#### EXTRACTED INFORMATION
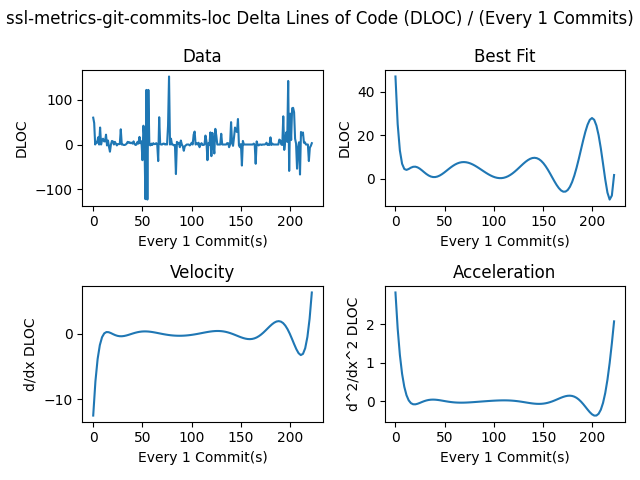
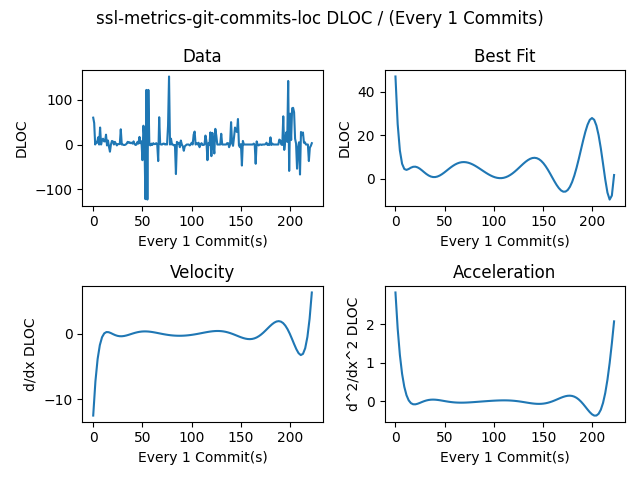
Update README.md and fix titles

Changed region(s): [[0.0, 0.0, 1.0, 0.0625]]

diff --git a/ssl_metrics_git_commits_loc/create_graph.py b/ssl_metrics_git_commits_loc/create_graph.py
@@ -304,7 +304,7 @@ def main() -> None:
 
     if args.loc:
         if args.graph_data:
-            title: str = t("", args.repository_name, "Lines of Code (LOC)")
+            title: str = t("", args.repository_name, "LOC")
             filename: str = appendID(filename=args.output, id="loc_data")
             _graphDataChart(
                 title=title,
@@ -314,7 +314,7 @@ def main() -> None:
             )
 
         if args.graph_best_fit:
-            title: str = t("Best Fit of ", args.repository_name, "Lines of Code (LOC)")
+            title: str = t("Best Fit of ", args.repository_name, "LOC")
             filename: str = appendID(filename=args.output, id="loc_best_fit")
             _graphBestFitChart(
                 title=title,
@@ -324,7 +324,7 @@ def main() -> None:
             )
 
         if args.graph_velocity:
-            title: str = t("Velocity of ", args.repository_name, "Lines of Code (LOC)")
+            title: str = t("Velocity of ", args.repository_name, "LOC")
             filename: str = appendID(filename=args.output, id="loc_velocity")
             _graphVelocityChart(
                 title=title,
@@ -335,7 +335,7 @@ def main() -> None:
 
         if args.graph_acceleration:
             title: str = t(
-                "Acceleration of ", args.repository_name, "Lines of Code (LOC)"
+                "Acceleration of ", args.repository_name, "LOC"
             )
             filename: str = appendID(filename=args.output, id="loc_acceleration")
             _graphAccelerationChart(
@@ -347,7 +347,7 @@ def main() -> None:
 
         if args.graph_all:
             filename: str = appendID(filename=args.output, id="loc_all")
-            title = t("", args.repository_name, "Lines of Code (LOC)")
+            title = t("", args.repository_name, "LOC")
             yLabelList: list = [
                 yLabel0.format("LOC"),
                 yLabel0.format("LOC"),
@@ -363,7 +363,7 @@ def main() -> None:
 
     if args.dloc:
         if args.graph_data:
-            title: str = t("", args.repository_name, "Delta Lines of Code (DLOC)")
+            title: str = t("", args.repository_name, "DLOC")
             filename: str = appendID(filename=args.output, id="dloc_data")
             _graphDataChart(
                 title=title,
@@ -374,7 +374,7 @@ def main() -> None:
 
         if args.graph_best_fit:
             title: str = t(
-                "Best Fit of ", args.repository_name, "Delta Lines of Code (DLOC)"
+                "Best Fit of ", args.repository_name, "DLOC"
             )
             filename: str = appendID(filename=args.output, id="dloc_best_fit")
             _graphBestFitChart(
@@ -386,7 +386,7 @@ def main() -> None:
 
         if args.graph_velocity:
             title: str = t(
-                "Velocity of ", args.repository_name, "Delta Lines of Code (DLOC)"
+                "Velocity of ", args.repository_name, "DLOC"
             )
             filename: str = appendID(filename=args.output, id="dloc_velocity")
             _graphVelocityChart(
@@ -398,7 +398,7 @@ def main() -> None:
 
         if args.graph_acceleration:
             title: str = t(
-                "Acceleration of ", args.repository_name, "Delta Lines of Code (DLOC)"
+                "Acceleration of ", args.repository_name, "DLOC"
             )
             filename: str = appendID(filename=args.output, id="dloc_acceleration")
             _graphAccelerationChart(
@@ -409,7 +409,7 @@ def main() -> None:
             )
 
         if args.graph_all:
-            title: str = t("", args.repository_name, "Delta Lines of Code (DLOC)")
+            title: str = t("", args.repository_name, "DLOC")
             filename: str = appendID(filename=args.output, id="dloc_all")
             yLabelList: list = [
                 yLabel0.format("DLOC"),
@@ -427,7 +427,7 @@ def main() -> None:
     if args.kloc:
         if args.graph_data:
             title: str = t(
-                "", args.repository_name, "Thousands of Lines of Code (KLOC)"
+                "", args.repository_name, "KLOC"
             )
             filename: str = appendID(filename=args.output, id="kloc_data")
             _graphDataChart(
@@ -440,7 +440,7 @@ def main() -> None:
             title: str = t(
                 "Best Fit of ",
                 args.repository_name,
-                "Thousands of Lines of Code (KLOC)",
+                "KLOC",
             )
             filename: str = appendID(filename=args.output, id="kloc_best_fit")
             _graphBestFitChart(
@@ -454,7 +454,7 @@ def main() -> None:
             title: str = t(
                 "Velocity of ",
                 args.repository_name,
-                "Thousands of Lines of Code (KLOC)",
+                "KLOC",
             )
             filename: str = appendID(filename=args.output, id="kloc_velocity")
             _graphVelocityChart(
@@ -466,13 +466,13 @@ def main() -> None:
 
         if args.graph_acceleration:
             title: str = t(
-                "", args.repository_name, "Thousands of Lines of Code (KLOC)"
+                "", args.repository_name, "KLOC"
             )
             filename: str = appendID(filename=args.output, id="kloc_acceleration")
             title = title.format(
                 "Acceleration of ",
                 args.repository_name,
-                "Thousands of Lines of Code (KLOC)",
+                "KLOC",
                 args.stepper,
             )
             _graphAccelerationChart(
@@ -484,7 +484,7 @@ def main() -> None:
 
         if args.graph_all:
             title: str = t(
-                "", args.repository_name, "Thousands of Lines of Code (KLOC)"
+                "", args.repository_name, "KLOC"
             )
             filename: str = appendID(filename=args.output, id="kloc_all")
             yLabelList: list = [

diff --git a/README.md b/README.md
@@ -51,3 +51,27 @@ The graphs can be saved as a `.png`, `.pdf`, or any compatible format that `matp
 - `-r`, `--repository-name`: Name of the repository that is being analyzed
 - `--x-window-min`: The smallest x value that will be plotted
 - `--x-window-max`: The largest x value that will be plotted
+
+## Example Outputs
+
+All outputs were generated using the data from [`examples/json/ssl-metrics-git-commits-loc.json`](examples/json/ssl-metrics-git-commits-loc.json) and with the following command:
+
+`python ssl-metrics-git-commits-loc/create_graph.py -i ../examples/json/ssl-metrics-git-commits-loc.json -o out.png -r SoftwareSystemsLaboratory/ssl-metrics-git-commits-loc --*DATA* --graph-all`
+
+Where `--*DATA*` is either:
+
+- `loc`
+- `dloc`
+- `kloc`
+
+### Lines of Code (LOC) on 1/4/2022
+
+[![LOC](examples/images/out_loc_all.png)](examples/images/out_loc_all.png)
+
+### Delta Lines of Code (DLOC) on 1/4/2022
+
+[![LOC](examples/images/out_dloc_all.png)](examples/images/out_dloc_all.png)
+
+### Thousands of Lines of Code (KLOC) on 1/4/2022
+
+[![LOC](examples/images/out_kloc_all.png)](examples/images/out_kloc_all.png)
########
Look through the data above and return each line where the string "json" occurs.

+All outputs were generated using the data from [`examples/json/ssl-metrics-git-commits-loc.json`](examples/json/ssl-metrics-git-commits-loc.json) and with the following command:
+`python ssl-metrics-git-commits-loc/create_graph.py -i ../examples/json/ssl-metrics-git-commits-loc.json -o out.png -r SoftwareSystemsLaboratory/ssl-metrics-git-commits-loc --*DATA* --graph-all`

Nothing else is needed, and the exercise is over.